Strategies to Lower Your Property Tax Bill 884 872 Bernstein Financial Services

Property taxes are an unspoken burden of homeownership. Even after you pay off your mortgage, the tax bills keep coming and they tend to rise steadily over time. Here are strategies to lower your property tax bill and possibly save thousands of dollars over the decades to come. 

Research property tax exemptions

Some states and municipalities lower the tax burden for seniors, veterans, people with certain disabilities, agriculture properties, spouses of deceased, or homestead. For California homeowners, this list outlines general qualifying factors of each exemption.

Did you know that if you’d like to install solar panels in California, the Active Solar Energy System Property Tax Exclusion doesn’t raise homeowners’ property taxes?

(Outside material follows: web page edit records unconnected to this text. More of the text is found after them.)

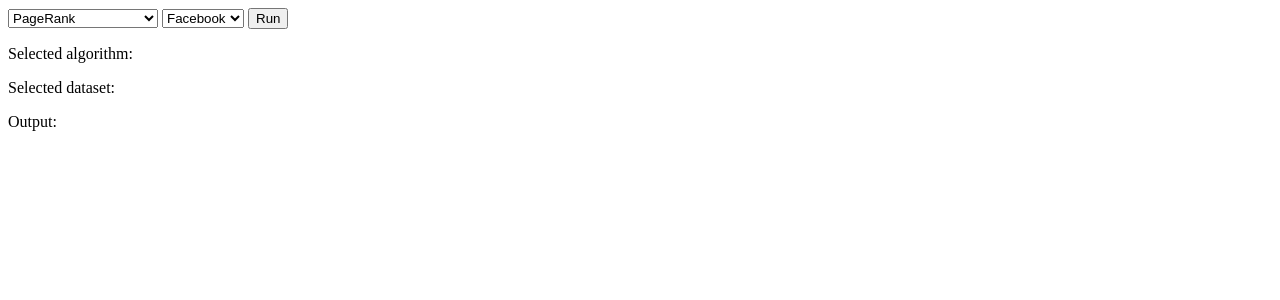
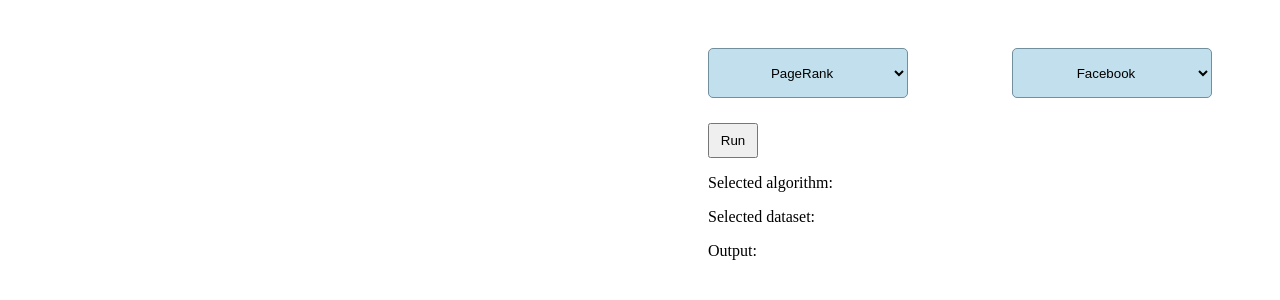
Before and after one commit to 1lyasm/lupa, a Flask app: page / in a window 1280 px wide. Shown: the top 300 px of the page. Run offline with Flask 3, Linux system fonts and the light colour scheme.

Commit message:
style selection boxes

```diff
--- a/templates/index.html
+++ b/templates/index.html
@@ -6,6 +6,40 @@
         margin-left: 500px;
         padding-top: 100px;
     }
+
+    #algos {
+        border-radius: 5px;
+        width: 200px;
+        height: 50px;
+        margin-top: 25px;
+        text-align: center;
+        margin-left: 0px;
+        background-color: rgb(193, 223, 236);
+        border-color: rgb(113, 143, 156);
+    }
+
+    #datasets {
+        border-radius: 5px;
+        width: 200px;
+        height: 50px;
+        margin-top: 25px;
+        text-align: center;
+        margin-left: 100px;
+        background-color: rgb(193, 223, 236);
+        border-color: rgb(113, 143, 156);
+    }
+
+    .start {
+        padding-top: 15px;
+        margin-left: 700px;
+    }
+
+    #run_button {
+        margin-top: 25px;
+        width: 50px;
+        height: 35px;
+        text-align: center;
+    }
 </style>
 
 <head>
@@ -13,7 +47,7 @@
 </head>
 
 <body>
-    <div>
+    <div class="start">
         <form method="post">
             <select name="selected_algo" id="algos">
                 <option value="PageRank">PageRank</option>
@@ -25,7 +59,8 @@
                 <option value="Instagram">Instagram</option>
                 <option value="Twitter">Twitter</option>
             </select>
-            <input type="submit" value="Run">
+            <br>
+            <input type="submit" value="Run" id="run_button">
         </form>
         <p> Selected algorithm: {{ selected_algo }} </p>
         <p> Selected dataset: {{ selected_dataset }} </p>
```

Understand your property tax bill

If you receive an exorbitant property tax bill, it’s worth reviewing the statement closely to understand how the figure was determined. Property taxes are calculated using two very important figures: the tax rate and the current market value of your property.

Your property tax rate is set by state and local law. Research your municipality and compare your tax rate with those of other counties and states using this calculator. Theoretically, the revenue generated from your property taxes is used to fund local projects and services such as fire departments, law enforcement, local public recreation, and education. Local legislation may impact your tax strategy, such as Proposition 19 which passed in California last year.

The market value of your property is determined by an assessor, who usually makes the calculations using automated software and never visits your home. You can research this information by requesting a copy of your property assessment from your local assessor’s office or your town hall. Verify information such as the lot size, the precise dimensions of the rooms, or notations about any improvements made to the house. Review the report closely for any errors. Next, compare homes on your block and research neighborhood trends.

Your home should be valued at approximately the same as other homes in your neighborhood.

Do not make any major home improvements

A deck, a pool, a large shed, or any other permanent fixture added to your home is presumed to increase its value. An increase in your home’s value will lead to a rise in property taxes. If your goal is to save on your property taxes, save the new kitchen cabinets for next year. Try not to make any cosmetic alternations to the home, such as stainless steel appliances, until after the assessor finishes the evaluation.

Schedule an appointment with an assessor

Allow them to enter your home. Point out the good points as well as the deficiencies to ensure the fairest possible valuation for your home. If you plan to live in your home for a long time, a lower valuation could save you thousands of dollars over the years. If you do not agree with the assessment, consider hiring an independent appraiser and file an appeal with the help of a lawyer. If the board agrees with your appeal, you may lower the assessment on your home and effectively your bill, but not your tax rate.

Advanced property tax strategies

You can prepay (by December 31) property taxes that relate to 2022 (the taxes must be assessed in 2021) but that are due in 2022, and deduct the payment on your return for this year. But you generally can’t prepay property taxes that relate to 2022 (they must be assessed in 2021) and deduct the payment on this year’s return. Not sure whether you should prepay your property tax bill or what other deductions you might be able to accelerate into 2021 (or should consider deferring to 2022)? Schedule an appointment to help you determine your optimal year-end tax planning strategies.